Nebraska’s defense snatched turnovers on Oregon’s first three possessions at the Ducks’ 22, 28 and 22-yard lines and a total of five in the first half as the Huskers roared to a 35-7 lead.
“When you can give our offense the ball on the other team’s 25-yard line, that’s instant points,” senior linebacker Marc Munford said. “It’s a great way to start a game.”
Though Nebraska gave up a season-high 271 total yards, the defense is near the pace of two of the Huskers’ best units in the 1980s. The defense of 1984 had allowed 603 yards after three games and the 1980 group 612. The 1986 unit has given up 651.
“I don’t think we look at the stats that heavily,” Munford said.
“But we care. We want to be a great defense.”
Brooks, whose team fell to 2-2, is convinced.
“I didn’t think we demonstrated the type of team we have today,” he said. “But part of that is because Nebraska has a great defense.”
All-Pac 10 quarterback Chris Miller learned that again first-hand.
Miller, who had the worst day of his career a year ago when he completed 6 of 20 passes for 24 yards against Nebraska, hit 6 of 17 Saturday for 110 yards and three interceptions.
The senior from Eugene, Ore., missed the second half with a bruised nerve in his elbow and might miss this week’s game against USC.
“He’s a good quarterback,” Munford said. “But in the long run, we just had so much pressure on him and kept beating on him that he didn’t want any more of it.”
Though Nebraska was dominant, Coach Tom Osborne said that overall, “it was not a real polished performance.”
“The effort was pretty good, but I think we can play better than what we did,” he said. “Defensively, early on, we didn’t look too bad.

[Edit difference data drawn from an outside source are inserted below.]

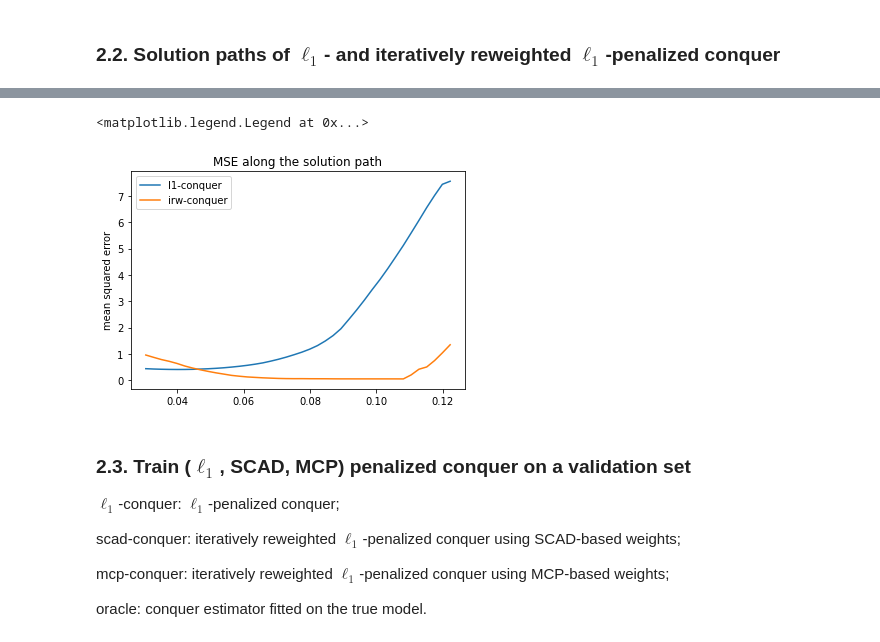
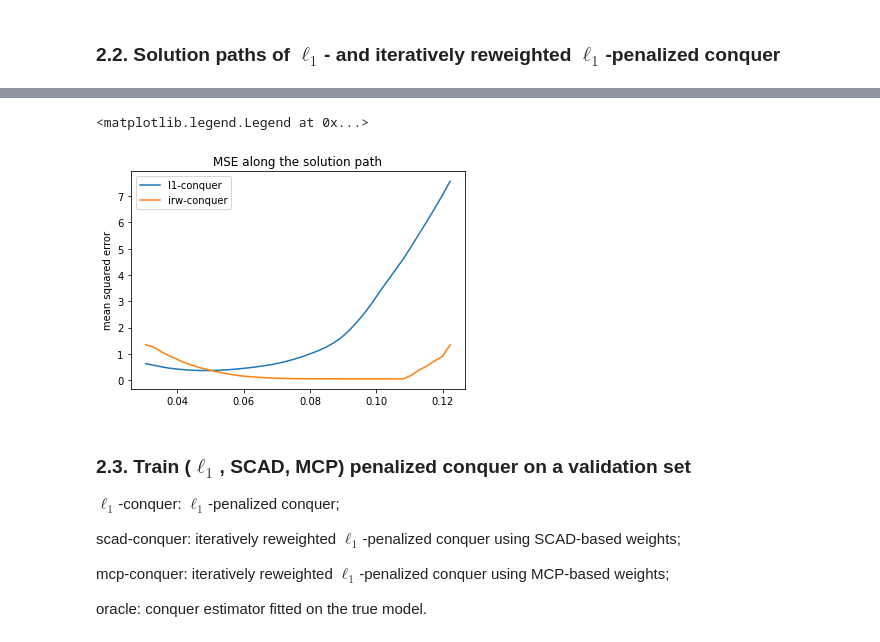
Before and after one commit to WenxinZhou/conquer, a Jupyter notebook: experiments/highd_examples.ipynb, the cells around one changed output, grey strips where cells are left out. Drawn from its saved outputs; the diff is of its cells as text; code cells hidden in the pictures.

```diff
--- a/experiments/highd_examples.ipynb
+++ b/experiments/highd_examples.ipynb
@@ -289,13 +289,13 @@ plt.legend()
 # %%
 # MSE along the solution path
-plt.plot(lambda_seq[::-1], np.mean(l1_sse, axis=1), label='l1-conquer')
-plt.plot(lambda_seq[::-1], np.mean(irw_sse, axis=1), label='irw-conquer')
+plt.plot(lambda_seq, np.mean(l1_sse, axis=1), label='l1-conquer')
+plt.plot(lambda_seq, np.mean(irw_sse, axis=1), label='irw-conquer')
 plt.title("MSE along the solution path")
 plt.ylabel("mean squared error")
 plt.legend()
 # %% [output]
 <matplotlib.legend.Legend at 0x...>
-[figure, old version]
+[figure, new version]
 # %% [markdown]
 ### 2.3. Train ($\ell_1$, SCAD, MCP) penalized conquer on a validation set
 
```
Also changed, not shown: parts of 11 cells of this notebook.
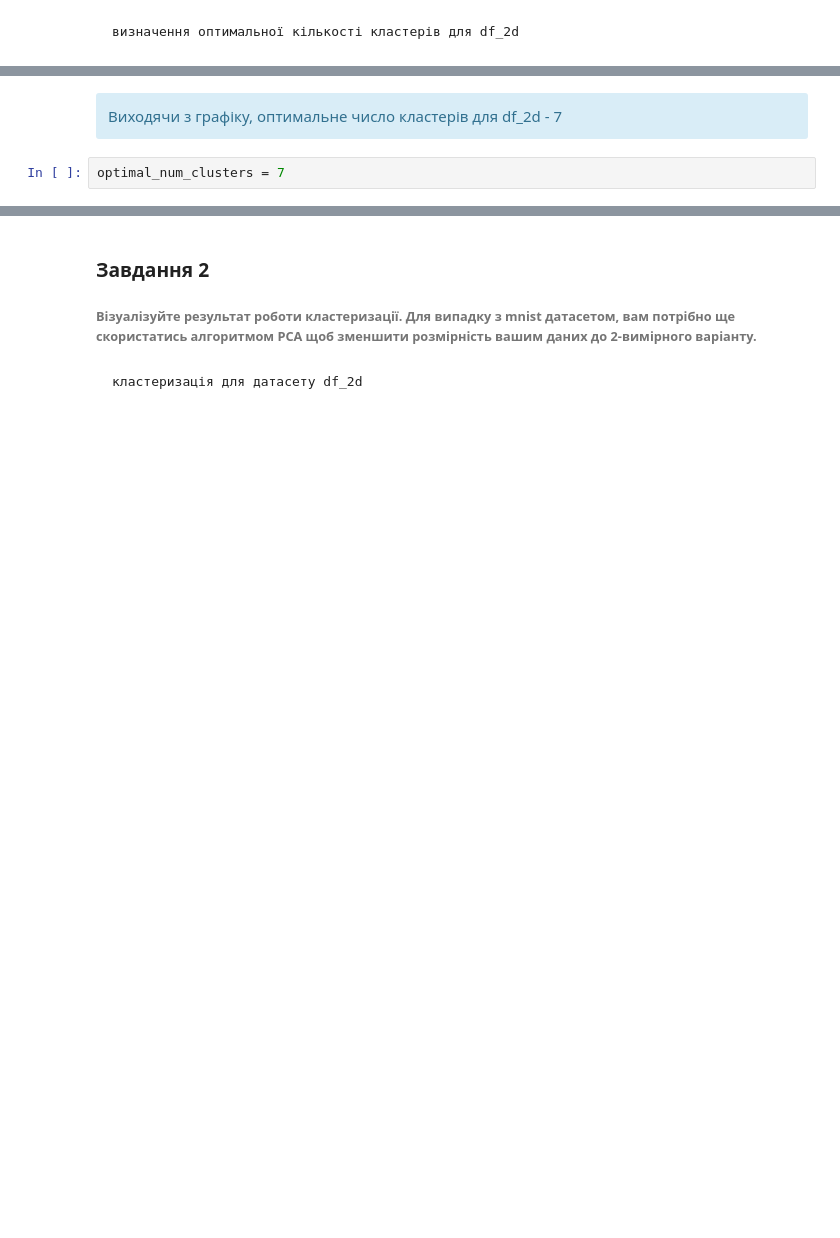
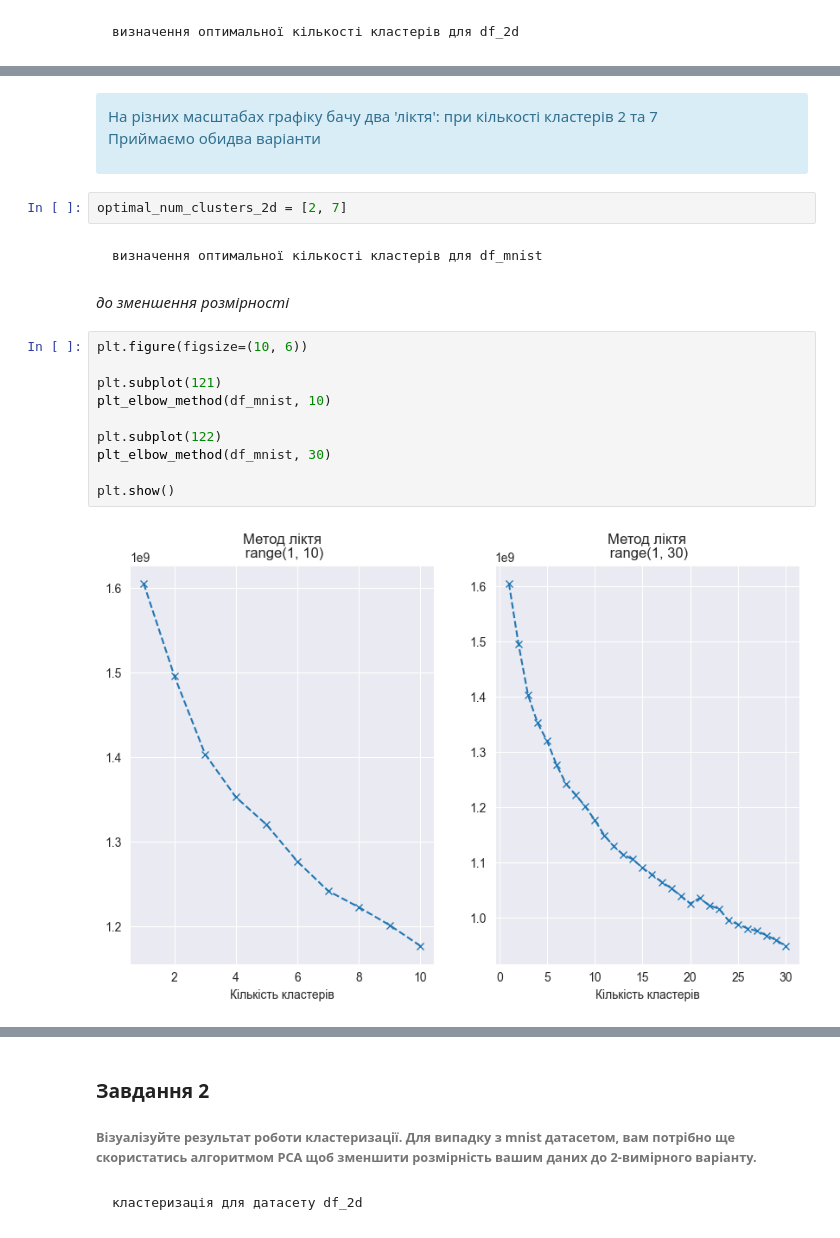
Before and after one commit to KyryloChalov/DS, a Jupyter notebook: HW_06/hw6.ipynb, the cells around one changed output, grey strips where cells are left out. Saved outputs shown, nothing was run; the diff lists cells and outputs as text; blank space fills up the shorter version.

```diff
--- a/HW_06/hw6.ipynb
+++ b/HW_06/hw6.ipynb
@@ -369,6 +215,23 @@ plt.show()
 # %% [markdown]
 <div class="alert alert-block alert-info">
-Виходячи з графіку, оптимальне число кластерів для df_2d - 7
+На різних масштабах графіку бачу два 'ліктя': при кількості кластерів 2 та 7
+<p>Приймаємо обидва варіанти</p>
 </div>
-# %%
-optimal_num_clusters = 7
+# %%
+optimal_num_clusters_2d = [2, 7]
+# %% [markdown]
+    визначення оптимальної кількості кластерів для df_mnist
+# %% [markdown]
+_до зменшення розмірності_
+# %%
+plt.figure(figsize=(10, 6))
+
+plt.subplot(121)
+plt_elbow_method(df_mnist, 10)
+
+plt.subplot(122)
+plt_elbow_method(df_mnist, 30)
+
+plt.show()
+# %% [output]
+[figure, added]
```
Also changed, not shown: parts of 30 cells of this notebook.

As long as we kept the first two units in there we were pretty dominant.
“Offensively, I guess I was a little disappointed in the way we knocked them off the ball. I thought we could run it right at Oregon a little better than we did. We did some good things, but we sputtered, too.”
Nebraska gained a season-low 396 total yards after getting 427 against Florida State and 543 against Illinois. The Huskers rushed for 301 yards, but completed just 6 of 17 passes for 95 yards with two interceptions.
“I’d like to be a little more consistent passing the ball,” Osborne said. “We missed some people who were open.”
Those late for the game on a sunny, 80-degree day also missed something.
For the second straight game, Nebraska’s defense swiped the ball on the first play from scrimmage.
Miller took the snap, but fumbled as he pulled away from center.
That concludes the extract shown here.